    Among my favorite places to go is the Landscape Arboretum, a place nearby where great nature shots can be taken from spring through fall, and even in late fall with ornamental grasses.

    There's a nature contest I'm going to enter, and while they don't ask for specifics on naming your photo, for the botany section I'd like to have names for the flowers. I didn't have a pen and paper with me, so didn't write down the ID or type of these flowers. One I think is clearly a pink rose; the others I'm not so sure.

    Any thoughts on these too or suggestions as to how to shoot flowers?

    Thanks!
    Paul
     

    Attached Files:

  2. Derrel

    Derrel Mr. Rain Cloud

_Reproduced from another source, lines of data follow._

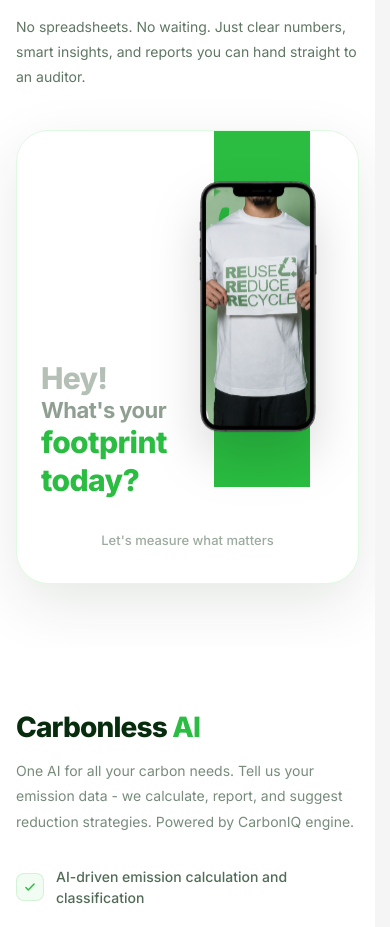
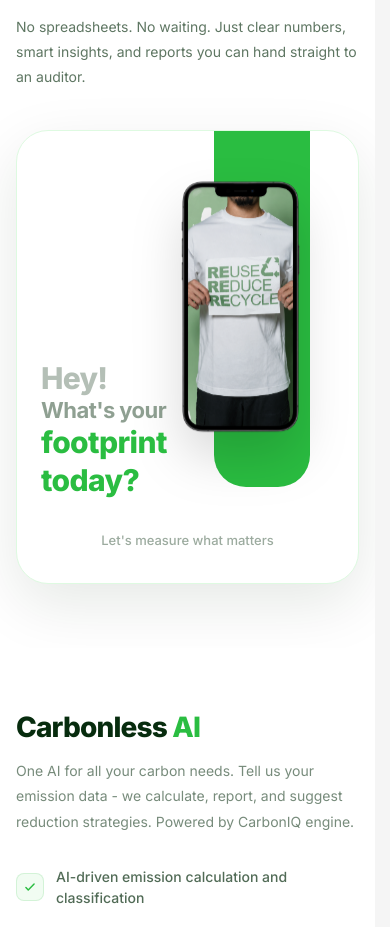
Before and after one commit to nazaninghn/carbonless, a Next.js app in the folder nexus_insights-saas-neon_nextjs/: page / in a window 390 px wide. Shown: the part 1320-2247 px from the top of the page. Built offline with nearby package versions, Linux system fonts and the light colour scheme.

Commit message:
ui: round green stripe bottom + shift phone image left

```diff
--- a/nexus_insights-saas-neon_nextjs/src/app/page.jsx
+++ b/nexus_insights-saas-neon_nextjs/src/app/page.jsx
@@ -335,10 +335,10 @@ export default function Home() {
             <div className="relative">
               <div className="relative overflow-hidden rounded-[2rem] bg-white border border-[#DEFAE1] shadow-[0_20px_60px_rgba(7,44,14,0.10)] px-6 sm:px-10 pt-10 sm:pt-12 pb-8 sm:pb-10">
                 {/* bold vertical stripe running behind the phone */}
-                <div className="absolute top-0 bottom-24 right-[14%] w-24 sm:w-36 bg-[#2ABD41]" />
+                <div className="absolute top-0 bottom-24 right-[14%] w-24 sm:w-36 bg-[#2ABD41] rounded-b-[2rem]" />
 
                 {/* phone mockup photo overlapping the stripe */}
-                <div className="relative flex justify-end pr-[2%]">
+                <div className="relative flex justify-end pr-[8%]">
                   <Image
                     src="/about-phone.png"
                     alt={lang === 'tr' ? 'Reuse Reduce Recycle — telefonda' : 'Reuse Reduce Recycle on a phone'}
```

    Joined:
    Jul 23, 2009
    Messages:
    35,456
    Likes Received:
    12,796
    Location:
    USA
    Can others edit my Photos:
    Photos OK to edit
    The second and third are roses, I am sure. How to shoot flowers? Well, there are a lot of different methods,and entire books and many articles have been written, but I think one of the biggest issues with flowers is background control; keeping the flower in adequate focus, and at the same time,minimizing intrusive or distracting or competing background elements seem to be the biggest challenges facing people who photograph plants and flowers frequently. Longer focal lengths can help to minimize background issues, by providing a narrower angle of view *behind* the subject while maintaining a large foreground flower.

    Lighting is another issue; many people who shoot flowers a lot use light amounts of reflector fill-in to lighten shadows when shooting under strong,directional sunlight. On dull,overcast days, flowers can appear rather muted, and lacking in shape. It's easy to add contrast and vibrance in post to dull-day pictures, but the fact remains that lack of lighting directionality leads to less three dimensionality in the final result. One option is to use off-camera flash, tethered to the camera with a TTL-capable "smart cord",and use a small 5x7 or so soft box or diffused flash to simulate daylight on dull days, with the flash providing the "top end" of the exposure,and the ambient light providing the "base" exposure. This allows you to position the flash at roughly a 3 o'clock to 1 o'clock angle to a flower, and to simulate the sun, but with motion-stopping ability due to the flash exposure.
     

Share This Page